EPFL scientists have identified a protein that caps chromosomes during cell division and protect them from oxidative damage and shortening, which are associated with aging and cancer.
When cells divide, they pack up all of their genetic material in the tightly wrapped chromosomes. The ends of our chromosomes have a unique structure, named a telomere. Replication of telomeres requires specialized mechanisms, which adult organisms only have in a small number of cells. This means that chromosomes become shorter over time, limiting the lifespan of cells and contributing to aging. Telomeres are also very sensitive to oxidative damage, which affects their ability to replicate. EPFL scientists have now discovered a protein that associates with chromosomes during cell division and protects their tips from oxidative damage. The discovery, published in Cell Reports, could have significant implications for how we could treat cancer and other age-related diseases in the future.
Division, damage, and shortening
Precise transmission of the genome from a cell to its progeny is vital to maintain its characteristics and for the health of the entire organism. Our genome is constantly subjected to damage from environmental factors such as sunlight and oxygen radicals, which are by-products of our normal metabolic functions. As such, oxidative damage is a constant threat to all life on Earth.
Cells have evolved numerous antioxidative defenses, but some parts of the cell, like the chromosome tips, the telomeres, are particularly vulnerable to oxidative damage. Telomeres are sequences of repetitive nucleotides at each end of a chromosome. Their role is to protect that end from damage or from fusing with other chromosomes, which would be catastrophic for the cell. In most adult tissues, every time it divides, its chromosomes shorten a little in length; eventually, the telomeres shorten so much that the end of the chromosome becomes exposed, which causes either the death of the cell or an irreversible block to further divisions. This process is accelerated by oxidative damage. The prevailing theory of aging, as well as cancer, cites a central role for oxidative damage of the telomeres in these processes.
An enzyme that protects telomeres
Chromosomes are made up of DNA that is tightly wound up around specialized proteins. The labs of Joachim Lingner and Viesturs Simanis at EPFL analyzed the protein make-up of telomeres across the entire cell cycle to better understand how oxidative damage affects telomeres during division.
The researchers used a number of molecular biology techniques, including a relatively new one called QTIP, which labels various proteins in chromosomes so that researchers can compare and identify quantitative differences between the protein composition of telomeres in various phases of the life cycle.
The study identified an enzyme called Peroxiredoxin 1 (PRDX1). It functions as an antioxidant enzyme, meaning that it is used by cells to mitigate the effects of oxidative damage.
Using QTIP, the researchers found large amounts of PRDX1 on telomeres during two phases of the cell cycle: the phase when the cells synthesizes new DNA and duplicates its genetic material (S-phase), and during the immediately following phase (G2), when the cell grows in size just before it begins dividing.

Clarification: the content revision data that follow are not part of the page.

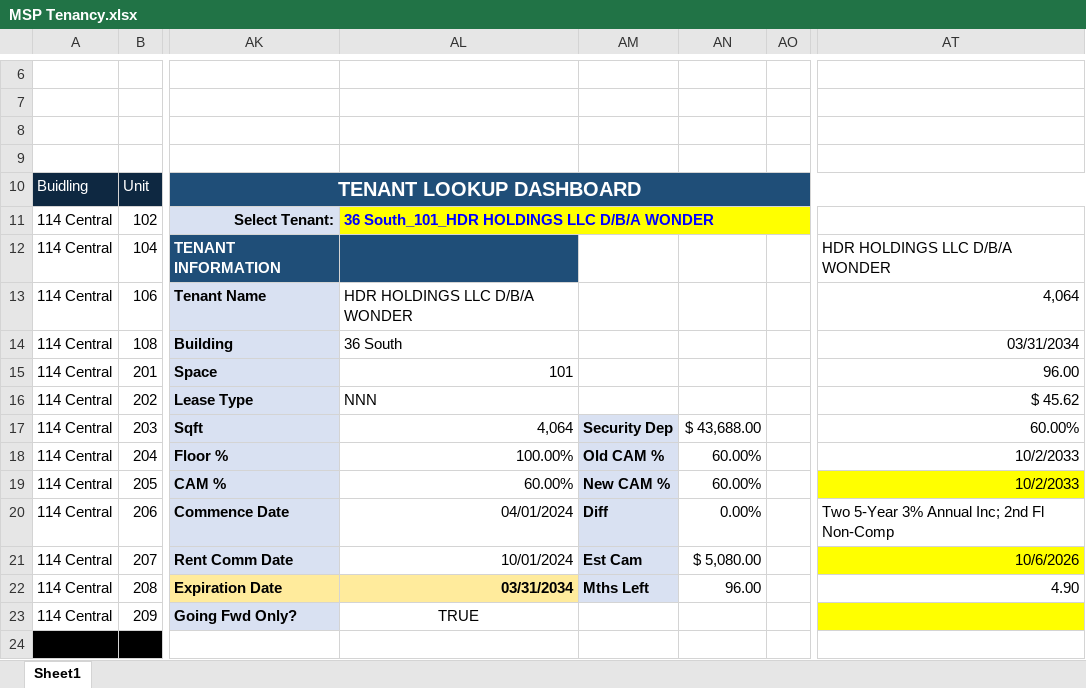
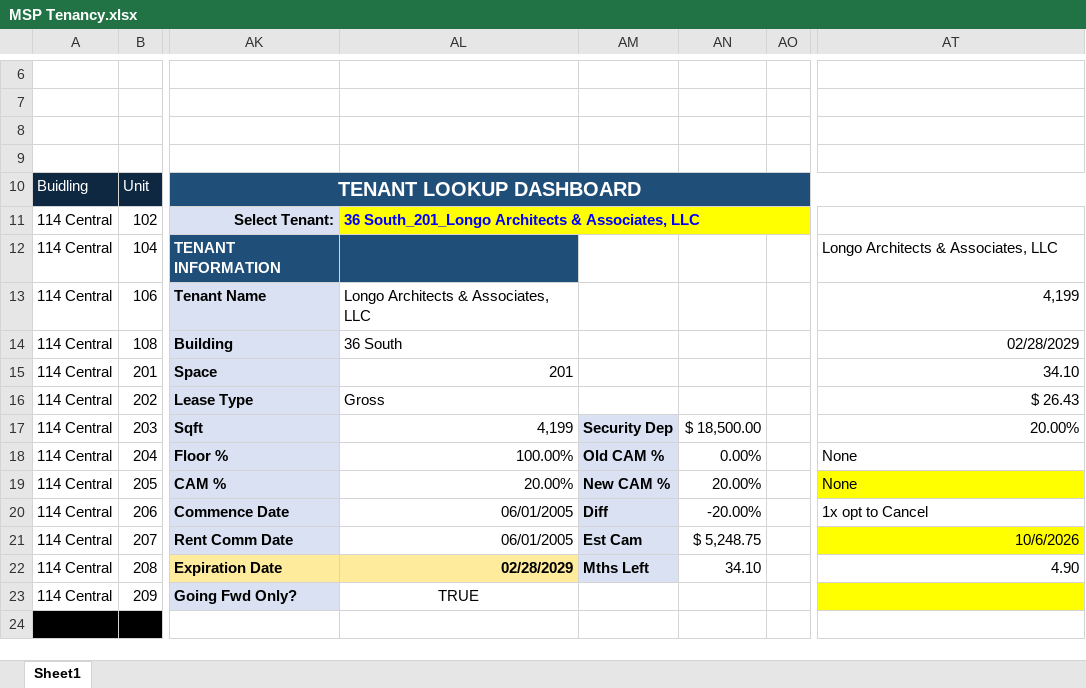
Before and after one commit to asollog61/msp-dashboard, an Excel workbook: data/MSP Tenancy.xlsx, sheet Sheet1, drawn as a sheet; only a part is shown, gaps mark what is left out; values as stored, in another font and other column widths than the file's, no borders; conditional formats not drawn; the diff covers the shown part only; the diff names each change by its address in the sheet, - before the commit and + after, or states it on an @@ line.

```diff
--- a/data/MSP Tenancy.xlsx (sheet Sheet1)
+++ b/data/MSP Tenancy.xlsx (sheet Sheet1)
-AL11: 36 South_101_HDR HOLDINGS LLC D/B/A WONDER
+AL11: 36 South_201_Longo Architects & Associates, LLC
-AT12: HDR HOLDINGS LLC D/B/A WONDER
+AT12: Longo Architects & Associates, LLC
-AL13: HDR HOLDINGS LLC D/B/A WONDER
+AL13: Longo Architects & Associates, LLC
-AT13: 4,064
+AT13: 4,199
-AT14: 03/31/2034
+AT14: 02/28/2029
-AL15: 101
+AL15: 201
-AT15: 96.00
+AT15: 34.10
-AL16: NNN
+AL16: Gross
-AT16: $ 45.62
+AT16: $ 26.43
-AL17: 4,064
+AL17: 4,199
-AN17: $ 43,688.00
+AN17: $ 18,500.00
-AT17: 60.00%
+AT17: 20.00%
-AN18: 60.00%
+AN18: 0.00%
-AT18:AT19: 10/2/2033
+AT18:AT19: None
-AL19: 60.00%
+AL19: 20.00%
-AN19: 60.00%
+AN19: 20.00%
-AL20: 04/01/2024
+AL20: 06/01/2005
-AN20: 0.00%
+AN20: -20.00%
-AT20: Two 5-Year 3% Annual Inc; 2nd Fl Non-Comp
+AT20: 1x opt to Cancel
-AL21: 10/01/2024
+AL21: 06/01/2005
-AN21: $ 5,080.00
+AN21: $ 5,248.75
-AL22: 03/31/2034
+AL22: 02/28/2029
-AN22: 96.00
+AN22: 34.10
```
Also changed, not shown: 6 added rows, 6 removed rows, 280 edited cells and cell formats elsewhere in this sheet, 1 other file.
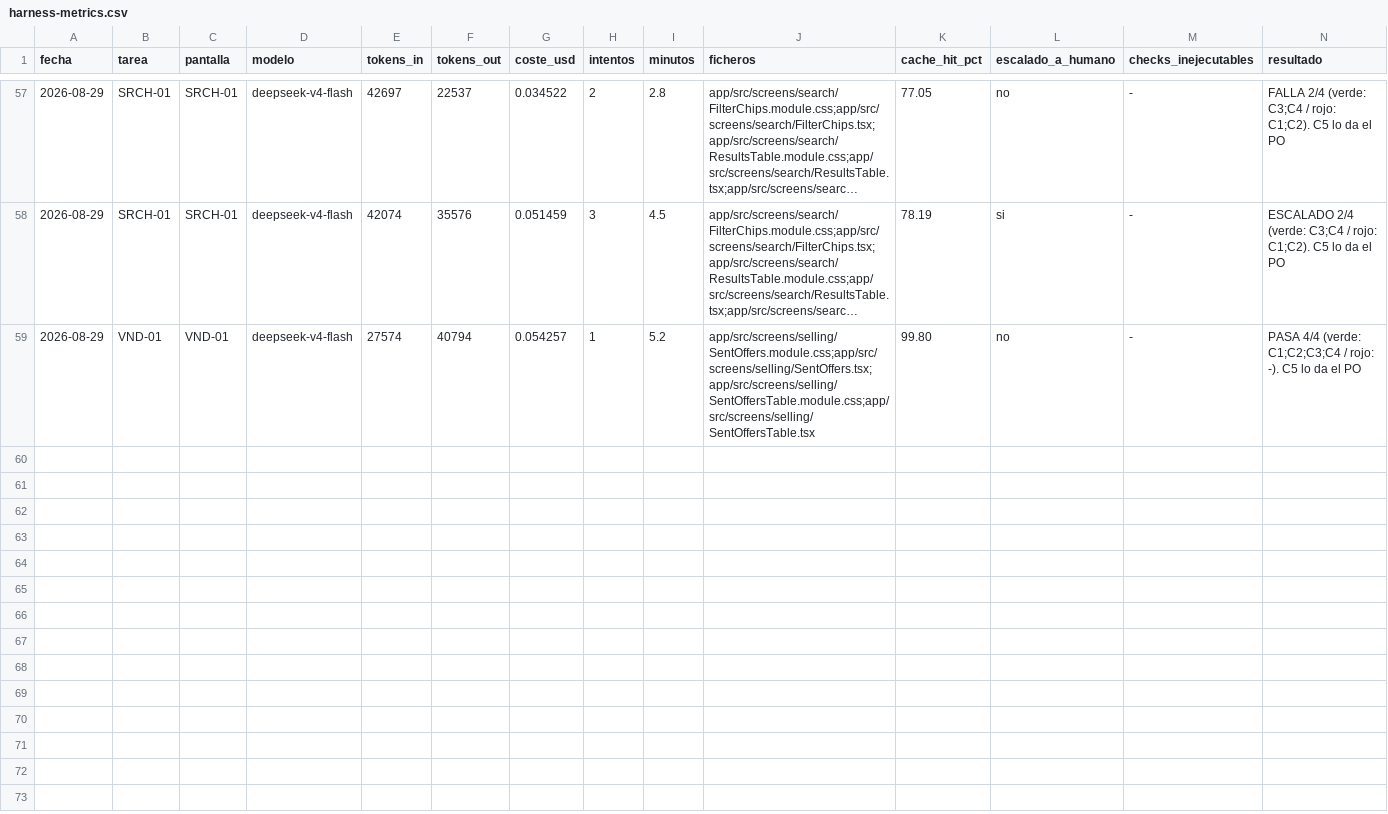
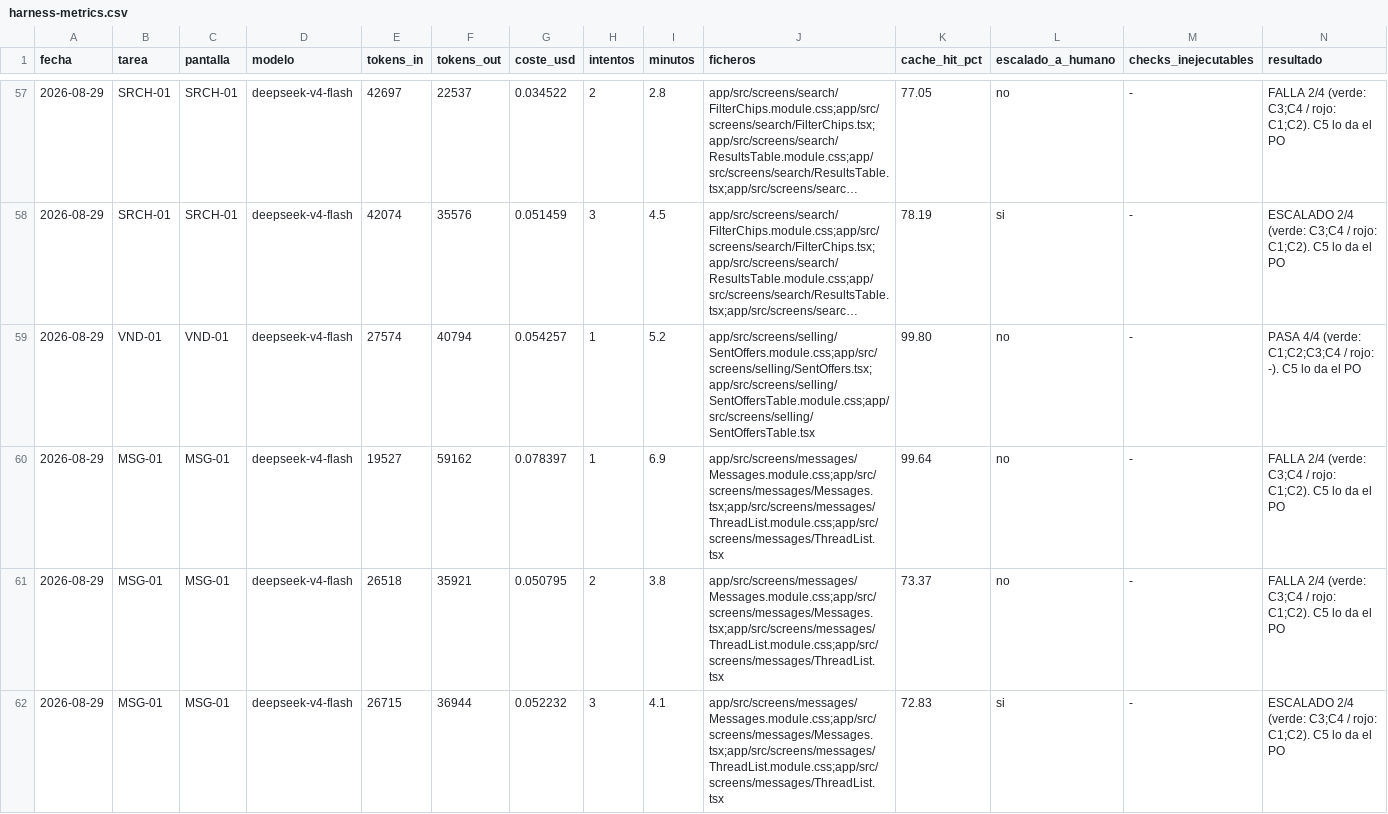
Before and after one commit to aguillensp-sudo/RinWorld.io, a CSV file: openspec/mvp/harness-metrics.csv, drawn as a sheet; only a part is shown, gaps mark what is left out; long unchanged cells end in ….

```diff
--- a/openspec/mvp/harness-metrics.csv
+++ b/openspec/mvp/harness-metrics.csv
@@ -59 +59,4 @@ fecha,tarea,pantalla,modelo,tokens_in,tokens_out,coste_usd,intentos,minutos,fich
 2026-08-29,VND-01,VND-01,deepseek-v4-flash,27574,40794,0.054257,1,5.2,app/src/screens/selling/SentOffers.module.css;app/src/screens/selling/SentOffers.tsx;app/src/screens/selling/SentOffersTable.module.css;app/src/screens/selling/SentOffersTable.tsx,99.80,no,-,PASA 4/4 (verde: C1;C2;C3;C4 / rojo: -). C5 lo da el PO
+2026-08-29,MSG-01,MSG-01,deepseek-v4-flash,19527,59162,0.078397,1,6.9,app/src/screens/messages/Messages.module.css;app/src/screens/messages/Messages.tsx;app/src/screens/messages/ThreadList.module.css;app/src/screens/messages/ThreadList.tsx,99.64,no,-,FALLA 2/4 (verde: C3;C4 / rojo: C1;C2). C5 lo da el PO
+2026-08-29,MSG-01,MSG-01,deepseek-v4-flash,26518,35921,0.050795,2,3.8,app/src/screens/messages/Messages.module.css;app/src/screens/messages/Messages.tsx;app/src/screens/messages/ThreadList.module.css;app/src/screens/messages/ThreadList.tsx,73.37,no,-,FALLA 2/4 (verde: C3;C4 / rojo: C1;C2). C5 lo da el PO
+2026-08-29,MSG-01,MSG-01,deepseek-v4-flash,26715,36944,0.052232,3,4.1,app/src/screens/messages/Messages.module.css;app/src/screens/messages/Messages.tsx;app/src/screens/messages/ThreadList.module.css;app/src/screens/messages/ThreadList.tsx,72.83,si,-,ESCALADO 2/4 (verde: C3;C4 / rojo: C1;C2). C5 lo da el PO
```
Also changed, not shown: 3 other files.
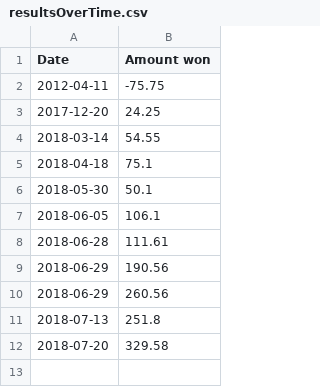
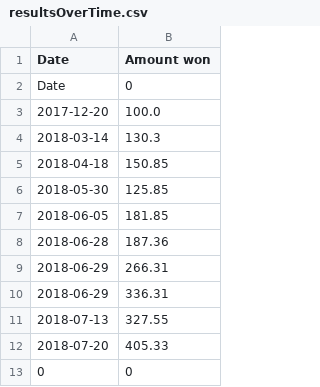
Before and after one commit to AlexBoldi/SimplePokerTracker, a CSV file: src/main/resources/Templates/resultsOverTime.csv, drawn as a sheet.

```diff
--- a/src/main/resources/Templates/resultsOverTime.csv
+++ b/src/main/resources/Templates/resultsOverTime.csv
@@ -1,12 +1,13 @@
 Date,Amount won
-2012-04-11,-75.75
-2017-12-20,24.25
-2018-03-14,54.55
-2018-04-18,75.1
-2018-05-30,50.1
-2018-06-05,106.1
-2018-06-28,111.61
-2018-06-29,190.56
-2018-06-29,260.56
-2018-07-13,251.8
-2018-07-20,329.58
+Date,0
+2017-12-20,100.0
+2018-03-14,130.3
+2018-04-18,150.85
+2018-05-30,125.85
+2018-06-05,181.85
+2018-06-28,187.36
+2018-06-29,266.31
+2018-06-29,336.31
+2018-07-13,327.55
+2018-07-20,405.33
+0,0
```
Also changed, not shown: 9 other files.
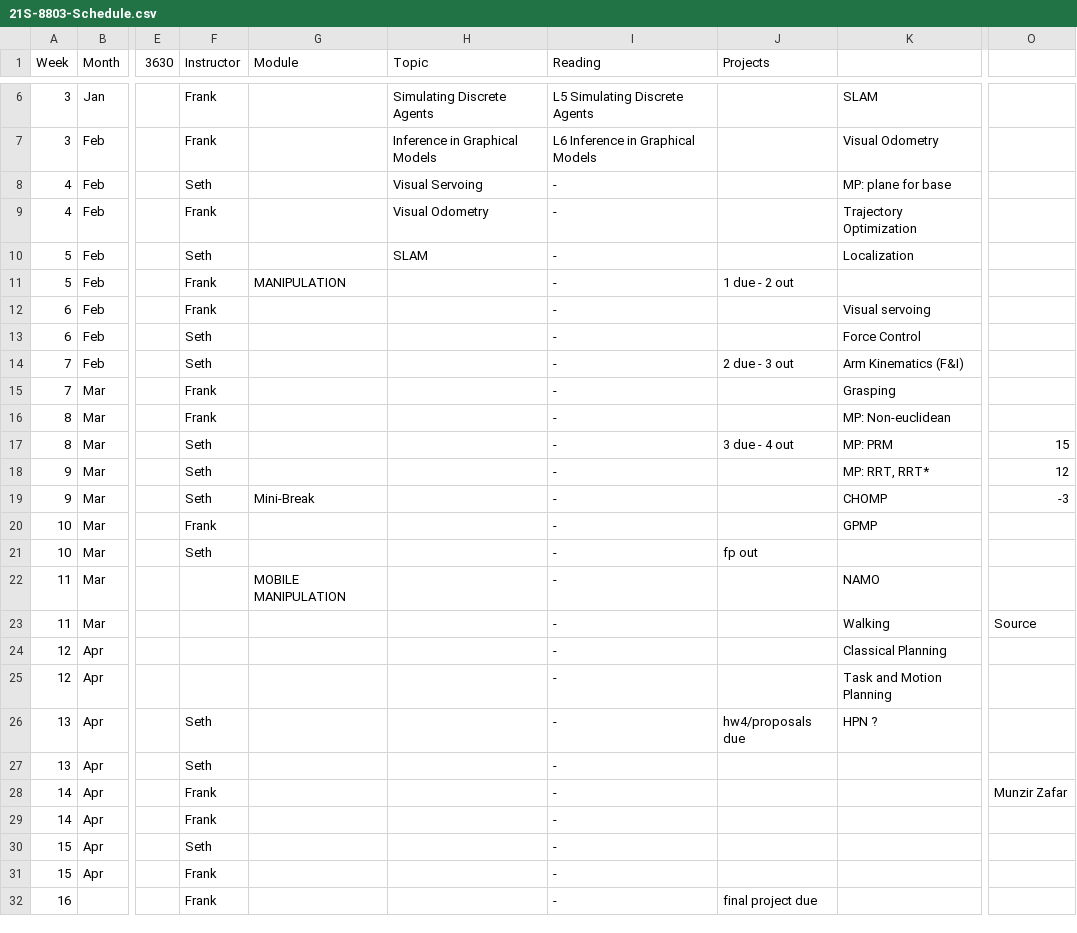
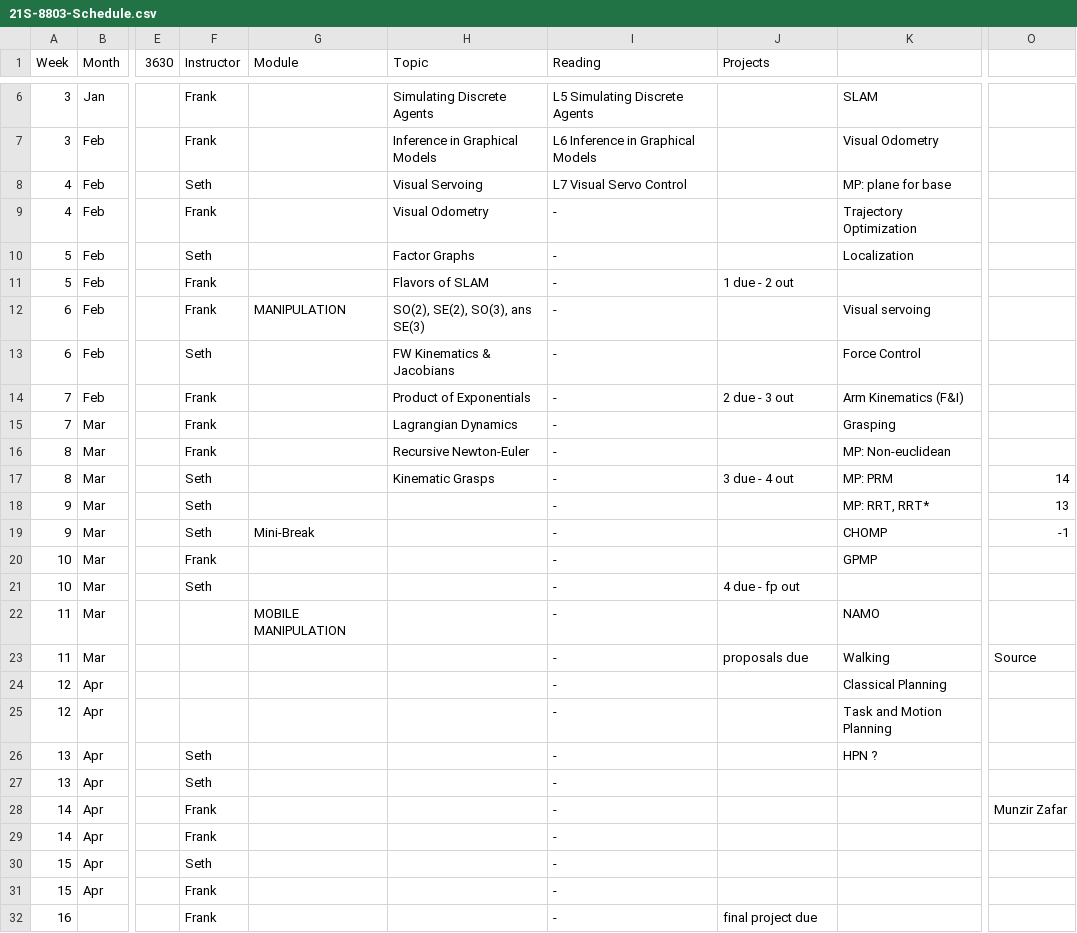
Before and after one commit to dellaert/21S-8803MM, a CSV file: _data/21S-8803-Schedule.csv, drawn as a sheet; only a part is shown, gaps mark what is left out; the diff names each change by its address in the sheet, - before the commit and + after, or states it on an @@ line.

```diff
--- a/_data/21S-8803-Schedule.csv
+++ b/_data/21S-8803-Schedule.csv
-I8 (Reading): -
+I8 (Reading): L7 Visual Servo Control
-H10 (Topic): SLAM
+H10 (Topic): Factor Graphs
-G11 (Module): MANIPULATION
+G11 (Module): (empty)
-H11 (Topic): (empty)
+H11 (Topic): Flavors of SLAM
-G12 (Module): (empty)
+G12 (Module): MANIPULATION
-H12 (Topic): (empty)
+H12 (Topic): SO(2), SE(2), SO(3), ans SE(3)
-H13 (Topic): (empty)
+H13 (Topic): FW Kinematics & Jacobians
-F14 (Instructor): Seth
+F14 (Instructor): Frank
-H14 (Topic): (empty)
+H14 (Topic): Product of Exponentials
-H15 (Topic): (empty)
+H15 (Topic): Lagrangian Dynamics
-H16 (Topic): (empty)
+H16 (Topic): Recursive Newton-Euler
-H17 (Topic): (empty)
+H17 (Topic): Kinematic Grasps
-O17: 15
+O17: 14
-O18: 12
+O18: 13
-O19: -3
+O19: -1
-J21 (Projects): fp out
+J21 (Projects): 4 due - fp out
-J23 (Projects): (empty)
+J23 (Projects): proposals due
-J26 (Projects): hw4/proposals due
+J26 (Projects): (empty)
```
Also changed, not shown: 1 other file.
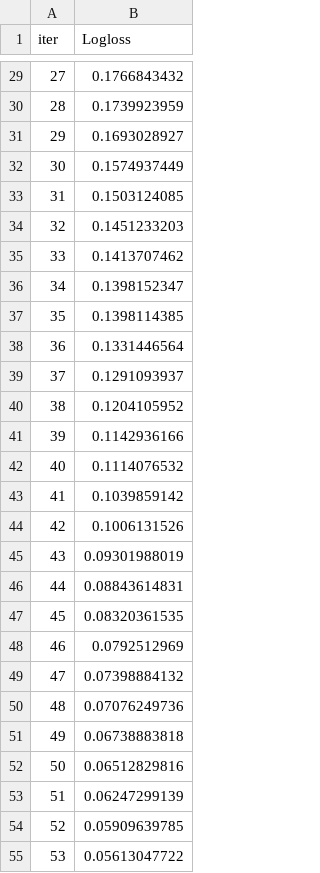
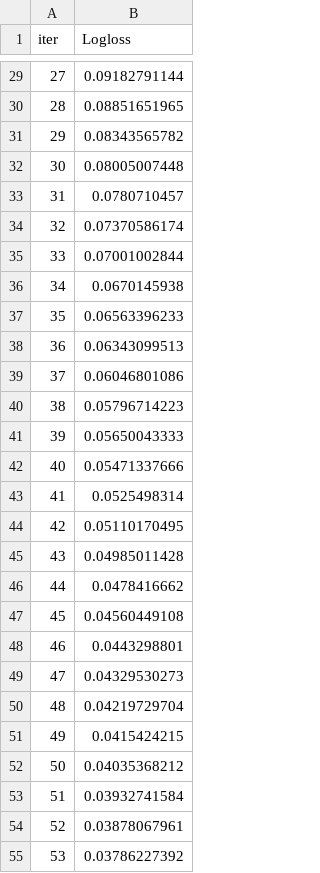
Before and after one commit to lyonad/Customer-Review-Patterns-and-Buying-Decisions, a TSV file: catboost_info/learn_error.tsv, drawn as a sheet; only a part is shown, gaps mark what is left out; the diff covers the shown part only.

```diff
--- a/catboost_info/learn_error.tsv
+++ b/catboost_info/learn_error.tsv
@@ -29,27 +29,27 @@ iter	Logloss
-27	0.1766843432
-28	0.1739923959
-29	0.1693028927
-30	0.1574937449
-31	0.1503124085
-32	0.1451233203
-33	0.1413707462
-34	0.1398152347
-35	0.1398114385
-36	0.1331446564
-37	0.1291093937
-38	0.1204105952
-39	0.1142936166
-40	0.1114076532
-41	0.1039859142
-42	0.1006131526
-43	0.09301988019
-44	0.08843614831
-45	0.08320361535
-46	0.0792512969
-47	0.07398884132
-48	0.07076249736
-49	0.06738883818
-50	0.06512829816
-51	0.06247299139
-52	0.05909639785
-53	0.05613047722
+27	0.09182791144
+28	0.08851651965
+29	0.08343565782
+30	0.08005007448
+31	0.0780710457
+32	0.07370586174
+33	0.07001002844
+34	0.0670145938
+35	0.06563396233
+36	0.06343099513
+37	0.06046801086
+38	0.05796714223
+39	0.05650043333
+40	0.05471337666
+41	0.0525498314
+42	0.05110170495
+43	0.04985011428
+44	0.0478416662
+45	0.04560449108
+46	0.0443298801
+47	0.04329530273
+48	0.04219729704
+49	0.0415424215
+50	0.04035368212
+51	0.03932741584
+52	0.03878067961
+53	0.03786227392
```
Also changed, not shown: 173 edited cells elsewhere in this file, catboost_info/time_left.tsv, 5 other files.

Using genetic techniques, the scientist removed PRDX1 from the cells, and found that the telomeres were even more susceptible to oxidative damage. This means that PRDX1 plays an antioxidative role that protects telomeres.
In addition, the researchers were able to shed some light onto how oxidative damage affects telomeres. When they incorporated an oxidatively damaged nucleotide into telomeres, they found that the chromosome stopped growing. The reason is that the enzyme called telomerase that builds chromosomes by elongating them abruptly abandoned the process when it encountered the damaged nucleotide. As cancer cells require telomerase for survival this finding may open up novel avenues for attacking this enzyme in cancer.
"Our study links oxidative damage and telomeres, both of which have been previously linked to aging and cancer," says Joachim Lingner. In addition to these, oxidative damage of telomeres is also connected to cardiac failure and muscular dystrophy. Having identified PRDX1, Lingner's lab will now try to determine if there are other antioxidant enzymes that can protect telomeres: "We expect that further studies of this problem will provide insights that help us understand mechanisms of cancer development, aging and inherited disease."